Recorded data:
:::
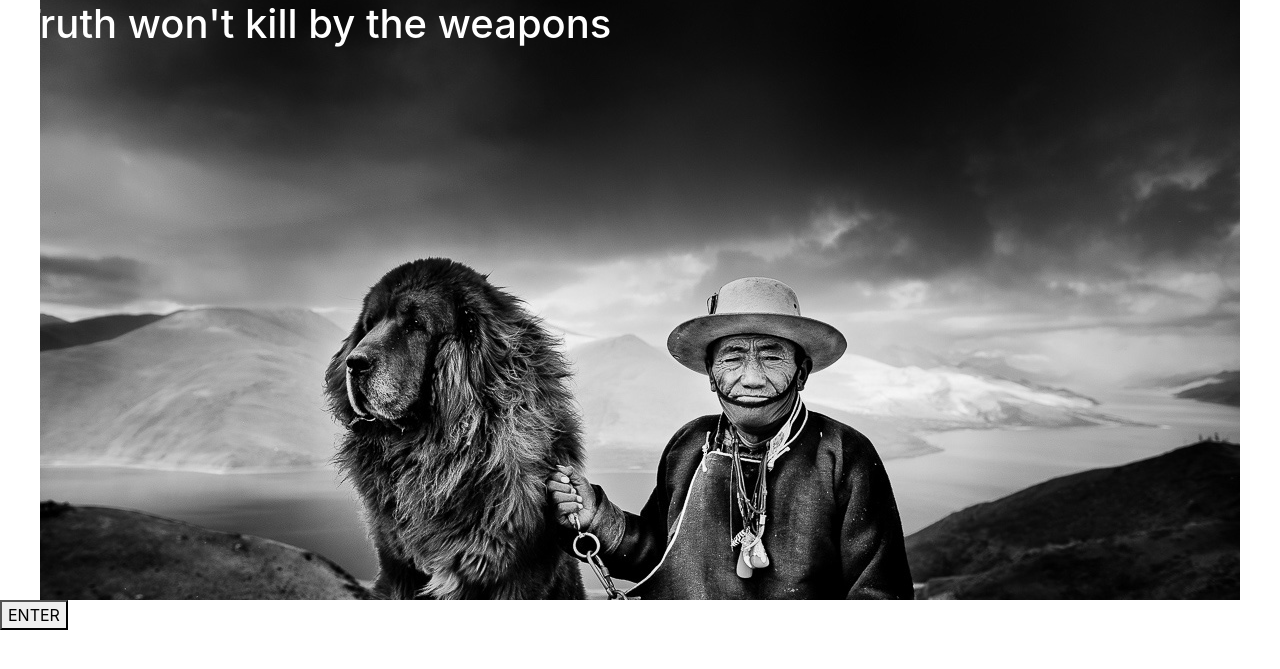
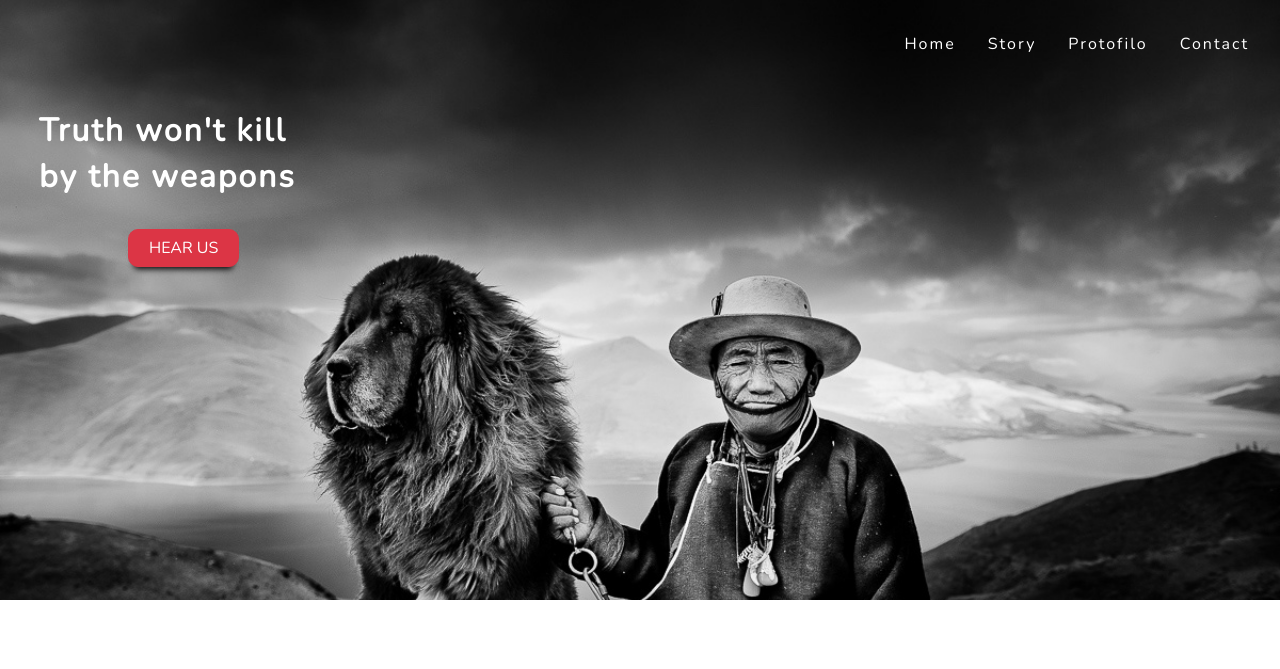
Before and after one commit to TenzinSean/private_web, a Django app: page / in a window 1280 px wide. Shown: the top 669 px of the page. Run offline with Django 3.2, Linux system fonts and the light colour scheme; some libraries are stand-ins or nearby versions.

Commit message:
first-page done. and responsvive check

```diff
--- a/baseblog/static/css/style.css
+++ b/baseblog/static/css/style.css
@@ -1,6 +1,53 @@
+
+/* font type */
+@import url('https://fonts.googleapis.com/css?family=Nunito');
+
+
+
+/* Header */
 .image-display {
   background-image: url("../img/tibet-everest.jpg");
   background-position: center;
   background-repeat: no-repeat;
   height: 600px;
+  background-size: cover;
 }
+
+
+header li a {
+  color: white;
+  letter-spacing: 2px;
+  font-family: 'Nunito', sans-serif;
+}
+
+header li a:hover {
+    transition: border-bottom 300ms ease-in-out;
+    color: red;
+}
+
+header h2 {
+  letter-spacing: 2px;
+  font-family: 'Nunito', sans-serif;
+  font-weight: bold;
+}
+
+.button-header {
+  position: absolute;
+  left: 10%;
+  padding-left: 20px;
+  padding-right: 20px;
+  border-radius: 10px;
+  box-shadow: 0 8px 6px -6px black;
+  font-family: 'Nunito', sans-serif;
+}
+
+
+/* second page */
+.second-image {
+  display: block;
+  background-image: url("../img/jack.jpg");
+  height: 500px;
+  width: 750px;
+  background-size: center;
+  background-repeat:no-repeat;
+}
--- a/baseblog/static/js/app.js
+++ b/baseblog/static/js/app.js
@@ -1,8 +1,4 @@
 $(document).ready(function() {
-  alert("hello");
+  console.log("server uo");
+  $(this).css("background", "red");
 });
-
-
-$('button').on('click', function() {
-  console.log("Hello there");
-});
--- a/baseblog/templates/base.html
+++ b/baseblog/templates/base.html
@@ -14,17 +14,32 @@
   <!-- header -->
   <header>
     <div class="image-display">
-      <h1 class="text-white ml-3">Truth won't kill by the weapons </h1>
+      <div class="container-fluid">
+        <div class="row">
+          <div class="col">
+            <ul class="nav justify-content-end mt-4">
+              <li class="nav-item"><a href="#" class="nav-link">Home</a></li>
+              <li class="nav-item"><a href="#" class="nav-link">Story</a></li>
+              <li class="nav-item"><a href="#" class="nav-link">Protofilo</a></li>
+              <li class="nav-item"><a href="#" class="nav-link">Contact</a></li>
+            </ul>
+          </div>
+        </div>
+        <div class="row">
+          <div class="col">
+            <h2 class="text-white ml-4 mt-5">Truth won't kill </h2>
+            <h2 class="text-white ml-4">by the weapons</h2>
+            <button class="btn btn-danger mt-4 button-header">HEAR US</button>
+          </div>
       <!--<img src="{% static "img/tibet-everest.jpg" %}" alt="tibet-image"/>-->
     </div>
-
-    <button>ENTER</button>
-  </header>
-
-
+  </div>
+  </div>
+</header>
+<!-- second part -->
 {% block content %}
 
-{% endblock content %}
+{% endblock %}
   <!-- javascript -->
   <script src="https://code.jquery.com/jquery-3.3.1.slim.min.js" integrity="sha384-q8i/X+965DzO0rT7abK41JStQIAqVgRVzpbzo5smXKp4YfRvH+8abtTE1Pi6jizo" crossorigin="anonymous"></script>
   <script src="https://cdnjs.cloudflare.com/ajax/libs/popper.js/1.14.3/umd/popper.min.js" integrity="sha384-ZMP7rVo3mIykV+2+9J3UJ46jBk0WLaUAdn689aCwoqbBJiSnjAK/l8WvCWPIPm49" crossorigin="anonymous"></script>
@@ -39,6 +54,6 @@
   crossorigin="anonymous"></script>
 
   <script src="{% static "js/jquery-1.11.1.js" %}"></script>
-<script src="{% static "js/rango-jquery.js" %}"></script>
+  <script src="{% static "js/rango-jquery.js" %}"></script>
 </body>
 </html>
```
Also changed, not shown: baseblog/templates/second.html (added, +9 -0 lines), private_website/settings.py (+12 -0 lines), baseblog/static/img/jack.jpg (added).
:::
In your copy of the records above, include every line exactly but no pictures.

Before and after one commit to TenzinSean/private_web, a Django app: page / in a window 1280 px wide. Shown: the top 669 px of the page. Run offline with Django 3.2, Linux system fonts and the light colour scheme; some libraries are stand-ins or nearby versions.

Commit message:
first-page done. and responsvive check

```diff
--- a/baseblog/static/css/style.css
+++ b/baseblog/static/css/style.css
@@ -1,6 +1,53 @@
+
+/* font type */
+@import url('https://fonts.googleapis.com/css?family=Nunito');
+
+
+
+/* Header */
 .image-display {
   background-image: url("../img/tibet-everest.jpg");
   background-position: center;
   background-repeat: no-repeat;
   height: 600px;
+  background-size: cover;
 }
+
+
+header li a {
+  color: white;
+  letter-spacing: 2px;
+  font-family: 'Nunito', sans-serif;
+}
+
+header li a:hover {
+    transition: border-bottom 300ms ease-in-out;
+    color: red;
+}
+
+header h2 {
+  letter-spacing: 2px;
+  font-family: 'Nunito', sans-serif;
+  font-weight: bold;
+}
+
+.button-header {
+  position: absolute;
+  left: 10%;
+  padding-left: 20px;
+  padding-right: 20px;
+  border-radius: 10px;
+  box-shadow: 0 8px 6px -6px black;
+  font-family: 'Nunito', sans-serif;
+}
+
+
+/* second page */
+.second-image {
+  display: block;
+  background-image: url("../img/jack.jpg");
+  height: 500px;
+  width: 750px;
+  background-size: center;
+  background-repeat:no-repeat;
+}
--- a/baseblog/static/js/app.js
+++ b/baseblog/static/js/app.js
@@ -1,8 +1,4 @@
 $(document).ready(function() {
-  alert("hello");
+  console.log("server uo");
+  $(this).css("background", "red");
 });
-
-
-$('button').on('click', function() {
-  console.log("Hello there");
-});
--- a/baseblog/templates/base.html
+++ b/baseblog/templates/base.html
@@ -14,17 +14,32 @@
   <!-- header -->
   <header>
     <div class="image-display">
-      <h1 class="text-white ml-3">Truth won't kill by the weapons </h1>
+      <div class="container-fluid">
+        <div class="row">
+          <div class="col">
+            <ul class="nav justify-content-end mt-4">
+              <li class="nav-item"><a href="#" class="nav-link">Home</a></li>
+              <li class="nav-item"><a href="#" class="nav-link">Story</a></li>
+              <li class="nav-item"><a href="#" class="nav-link">Protofilo</a></li>
+              <li class="nav-item"><a href="#" class="nav-link">Contact</a></li>
+            </ul>
+          </div>
+        </div>
+        <div class="row">
+          <div class="col">
+            <h2 class="text-white ml-4 mt-5">Truth won't kill </h2>
+            <h2 class="text-white ml-4">by the weapons</h2>
+            <button class="btn btn-danger mt-4 button-header">HEAR US</button>
+          </div>
       <!--<img src="{% static "img/tibet-everest.jpg" %}" alt="tibet-image"/>-->
     </div>
-
-    <button>ENTER</button>
-  </header>
-
-
+  </div>
+  </div>
+</header>
+<!-- second part -->
 {% block content %}
 
-{% endblock content %}
+{% endblock %}
   <!-- javascript -->
   <script src="https://code.jquery.com/jquery-3.3.1.slim.min.js" integrity="sha384-q8i/X+965DzO0rT7abK41JStQIAqVgRVzpbzo5smXKp4YfRvH+8abtTE1Pi6jizo" crossorigin="anonymous"></script>
   <script src="https://cdnjs.cloudflare.com/ajax/libs/popper.js/1.14.3/umd/popper.min.js" integrity="sha384-ZMP7rVo3mIykV+2+9J3UJ46jBk0WLaUAdn689aCwoqbBJiSnjAK/l8WvCWPIPm49" crossorigin="anonymous"></script>
@@ -39,6 +54,6 @@
   crossorigin="anonymous"></script>
 
   <script src="{% static "js/jquery-1.11.1.js" %}"></script>
-<script src="{% static "js/rango-jquery.js" %}"></script>
+  <script src="{% static "js/rango-jquery.js" %}"></script>
 </body>
 </html>
```
Also changed, not shown: baseblog/templates/second.html (added, +9 -0 lines), private_website/settings.py (+12 -0 lines), baseblog/static/img/jack.jpg (added).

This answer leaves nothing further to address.